— DATA FOR THE TASK —
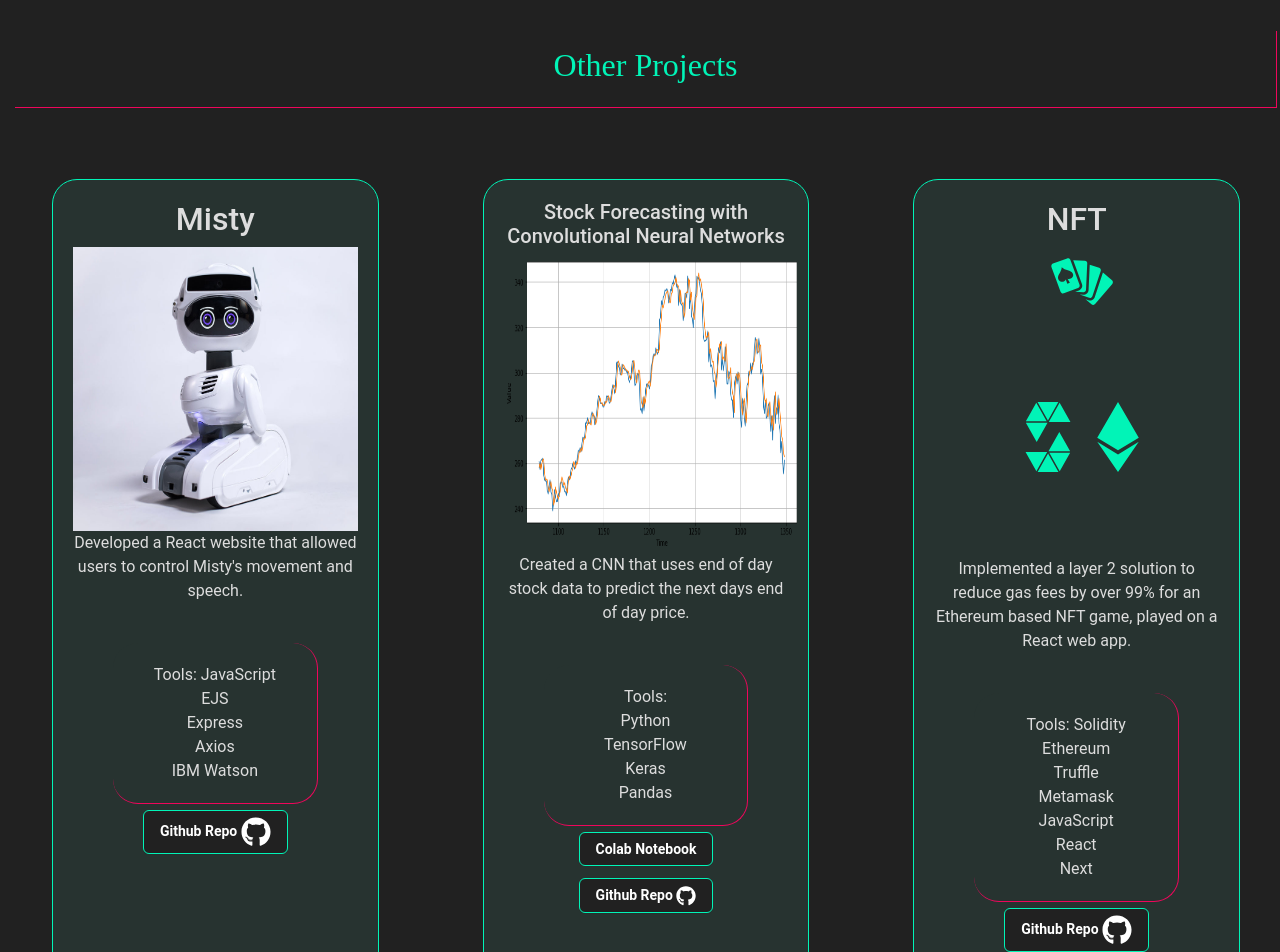
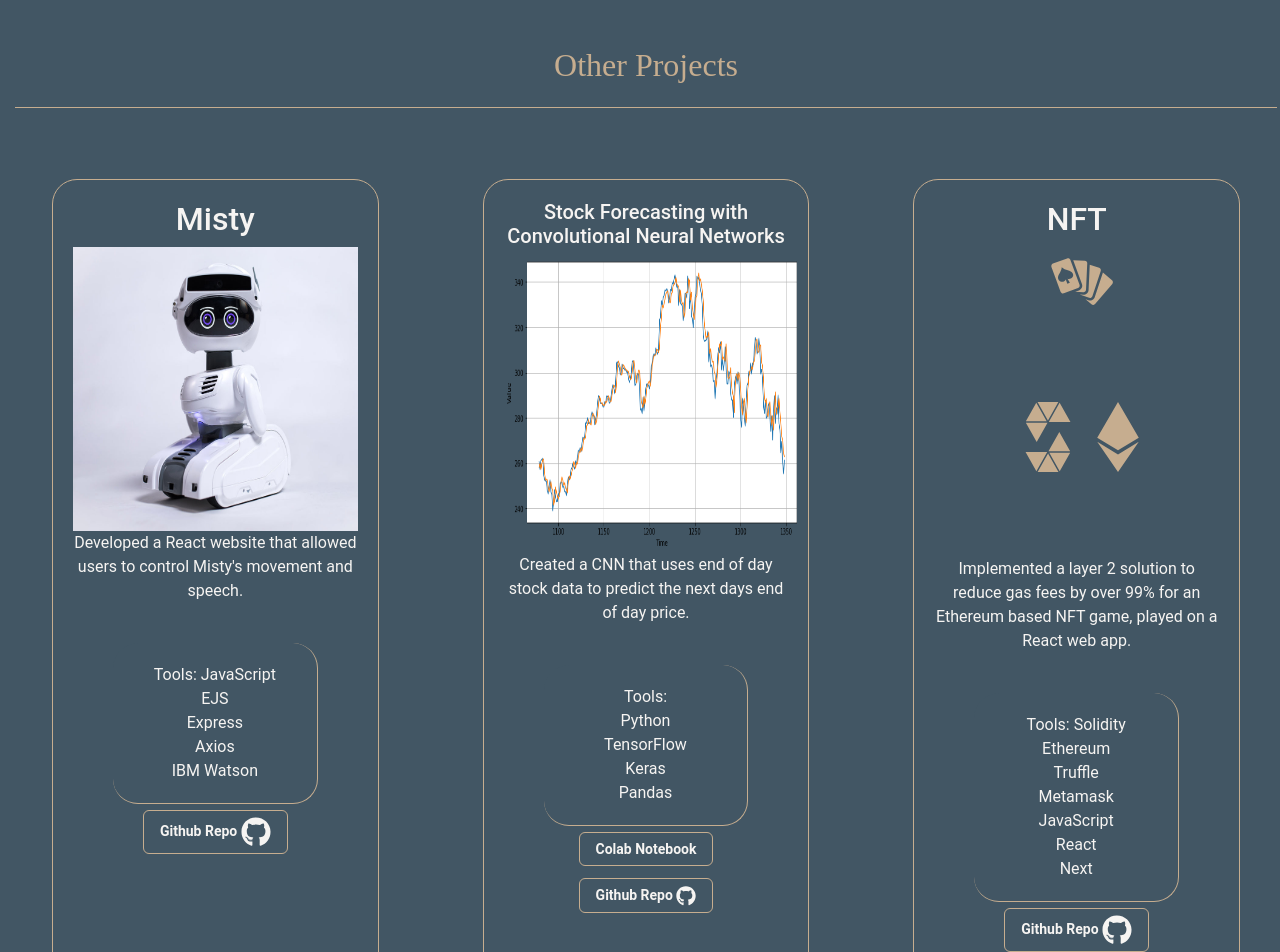
Before and after one commit to mcdecke/portfolio, a Next.js app: page /components/sideProjects in a window 1280 px wide. Shown: the top 952 px of the page. Built offline with nearby package versions, Linux system fonts and the light colour scheme.

Commit message:
swapable color scheme

```diff
--- a/pages/components/ethereum.js
+++ b/pages/components/ethereum.js
@@ -17,7 +17,7 @@ function Ethereum(){
 
       <div className='col'>
         Implemented a layer 2 solution to reduce gas fees by over 99% for an Ethereum based NFT game, played on a React web app.
-        <div className='card hbar'>Tools:
+        <div className='card hbar tools'>Tools:
           Solidity<br/>
           Ethereum<br/>
           Truffle<br/>
--- a/pages/components/mainProjects.js
+++ b/pages/components/mainProjects.js
@@ -4,7 +4,7 @@ import Tiago from './tiago'
 function MainProjects() {
   return(
     <div className="projects">
-      <h1 className='attention top hbar'> Selected Work</h1>
+      <h1 className='attention top fbar'> Selected Work</h1>
       <h4> Come check out some of the projects I&apos;ve built!</h4>
       <div>
         <Tiago></Tiago>
--- a/pages/components/misty.js
+++ b/pages/components/misty.js
@@ -16,7 +16,7 @@ function Misty(){
         />
         <div className='col'>
           Developed a React website that allowed users to control Misty&apos;s movement and speech.
-          <div className='card hbar'>Tools:
+          <div className='card tools hbar'>Tools:
             JavaScript<br/>
             EJS<br/>
             Express<br/>
--- a/pages/components/sideProjects.js
+++ b/pages/components/sideProjects.js
@@ -6,7 +6,7 @@ function SideProjects(){
   return (
     <div>
       <div className='row top projects'>
-        <div className = 'hbar top'>
+        <div className = 'fbar top'>
           <h2 className='attention'>Other Projects</h2>
         </div>
       </div>
--- a/pages/components/stock.js
+++ b/pages/components/stock.js
@@ -18,7 +18,7 @@ function Stocks(){
       </div>
       <div className='col'>
         Created a CNN that uses end of day stock data to predict the next days end of day price.
-        <div className='card hbar'>Tools: <br/>
+        <div className='card hbar tools'>Tools: <br/>
           Python<br/>
           TensorFlow<br/>
           Keras<br/>
--- a/pages/components/tiago.js
+++ b/pages/components/tiago.js
@@ -33,7 +33,7 @@ function Tiago(){
             <div className='col top'>
               Developed a pipeline to translate video recorded human motion into a motion controller for the Tiago++ robot.
 
-              <div className='col card hbar'>Tools: <br/>
+              <div className='col card hbar tools'>Tools: <br/>
                 Python<br/>
                 Webots<br/>
                 Detectron2<br/>
--- a/styles/globals.css
+++ b/styles/globals.css
@@ -1,11 +1,35 @@
+:root {
+  /* Color Scheme 1 - mint/raspberry */
+  /* --mainBackground: #212121;
+  --mainAccent: #01f4B7;
+  --cardColor: #273330;
+  --cardHover: #2e4640;
+  --accentColor: #EF065B;
+  --textColor:#ddd;
+  --textAccent: bisque; */
+
+  /* Color Scheme 2 - Blue/Purple
+  --mainBackground: #1a2238;
+  --mainAccent: #9DAAF2;
+  --cardColor: #1a2238;
+  --cardHover: #1a3248;
+  --accentColor: #f4db7d;
+  --textColor: #ddd;
+
+  /* Color Scheme 3 - Blue/Purple */
+  --mainBackground: #425664;
+  --mainAccent: #C6AD8F;
+  --cardColor: #425664;
+  --cardHover: #426674;
+  --accentColor: #C6AD8F;
+  --textColor: #F6F4F2;
+}
+
 html,
 body {
-  /* padding: 0;
-  margin: 0; */
   font-family:  didot;
-  background-color: #212121;
-  /* background-color: #1e1f20; */
-  color: #ddd;
+  background-color: var(--mainBackground);
+  color: var(--textColor);
 }
 
 a {
@@ -13,17 +37,14 @@ a {
   text-decoration: none;
 }
 
-
-/* CSS */
 button {
   appearance: none;
-  background-color: #212121;
+  background-color: var(--mainBackground);
   border: 1px solid;
-  border-color: #01F4B7;
+  border-color: var(--mainAccent);
   border-radius: 6px;
-  box-shadow: rgba(27, 31, 35, .1) 0 1px 0;
   box-sizing: border-box;
-  color: white;
+  color: var(--textColor);
   cursor: pointer;
   display: inline-block;
   font-family: Roboto, Futara,-apple-system,system-ui,"Segoe UI",Helvetica,Arial,sans-serif,"Apple Color Emoji","Segoe UI Emoji";
@@ -48,30 +69,13 @@ button:focus:not(:focus-visible):not(.focus-visible) {
 
 button:hover {
   transform: translateY(-1px);
-  background-color: #01F4B7;
+  background-color: var(--mainAccent);
   transition: all .4s ease-in-out;
-  color: #212121;
-}
-
-button:focus {
-  box-shadow: rgba(46, 164, 79, .4) 0 0 0 3px;
-  outline: none;
-}
-
-button:disabled {
-  background-color: #94d3a2;
-  border-color: rgba(27, 31, 35, .1);
-  color: rgba(255, 255, 255, .8);
-  cursor: default;
-}
-
-button:active {
-  background-color: #298e46;
-  box-shadow: rgba(20, 70, 32, .2) 0 1px 0 inset;
+  color: var(--mainBackground);
 }
 
 .attention{
-  color: #01F4B7;
+  color: var(--mainAccent);
 }
 
 .bigness{
@@ -81,18 +85,13 @@ button:active {
 .blueLine  {
   border-style: solid;
   border-width: 0px 0px 4px 0px;
-  border-color: #2e4640;
+  border-color: var(--cardHover);
   padding: 20px;
   margin-right: 20%;
 }
 
-.box{
-  border-style: solid;
-  border-color: #50717b;
-}
-
 .card {
-  background-color: #273330;
+  background-color: var(--cardColor);
   padding: 20px;
   margin-left: 40px;
   margin-right: 40px;
@@ -102,12 +101,12 @@ button:active {
   font-family: Roboto, Futara,-apple-system,system-ui,"Segoe UI",Helvetica,Arial,sans-serif,"Apple Color Emoji","Segoe UI Emoji";
   text-align: center;
   border-style: solid;
-  border-color: #01F4B7;
+  border-color: var(--mainAccent);
 }
 
 .card:hover{
-    background-color: #2e4640;
-    box-shadow: rgb(108,254,218, 0.2) 4px 4px 10px;
+    background-color: var(--cardHover);
+    box-shadow: var(--cardHover) 4px 4px 10px;
     margin-top: 10px;
     padding-bottom: 50px;
     transition: all .4s ease-in-out;
@@ -116,7 +115,7 @@ button:active {
 .fbar{
   border-style: solid;
   border-width: 0px 0px 1px 0px;
-  border-color: #EF065B;
+  border-color: var(--accentColor);
   text-align: center;
 }
 
@@ -129,7 +128,7 @@ button:active {
 .hbar{
   border-style: solid;
   border-width: 0px 1px 1px 0px;
-  border-color: #EF065B;
+  border-color: var(--accentColor);
   text-align: center;
 }
 
@@ -145,13 +144,12 @@ button:active {
 
 .headshot {
   border-radius: 100%;
-
 }
 
 .logo{
-  border-color: #EF065B;
+  border-color: var(--accentColor);
   border-style: solid;
-  color: #01F4B7;
+  color: var(--mainAccent);
   float: left;
   font-style: italic;
   height: 48px;
@@ -183,13 +181,33 @@ button:active {
 }
 
 .subtitle {
-  color: bisque;
+  color: var(--textAccent);
   padding-left: 24px;
 }
 
 .top{
-    /* margin-right: 10px; */
   padding: 15px;
+}
+
+.tools {
+  background-color: var(--mainBackground);
+}
+
+.tools:hover {
+  padding-top: 40px;
+  background-color: var(--mainBackground);
+}
+
+.website{
+  border-radius: 6px;
+}
+
+.website:hover{
+  transform: translateY(-1px);
+  background-color: var(--mainAccent);
+  transition: all .4s ease-in-out;
+  color: var(--mainBackground);
+  border-radius: 6px;
 }
 
 .websites{
@@ -197,4 +215,5 @@ button:active {
   padding-bottom: 20px;
   padding-top: 40px;
   text-align: center;
+  cursor: pointer;
 }
```
Also changed, not shown: pages/components/websites.js (+12 -15 lines).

— WHAT YOU HAVE TO DO —
Which of the lines above include the word "padding"? Copy each of them.

— FINISHED TASK —
-  /* padding: 0;
   padding: 20px;
   padding: 20px;
     padding-bottom: 50px;
   padding-left: 24px;
   padding: 15px;
+  padding-top: 40px;
   padding-bottom: 20px;
   padding-top: 40px;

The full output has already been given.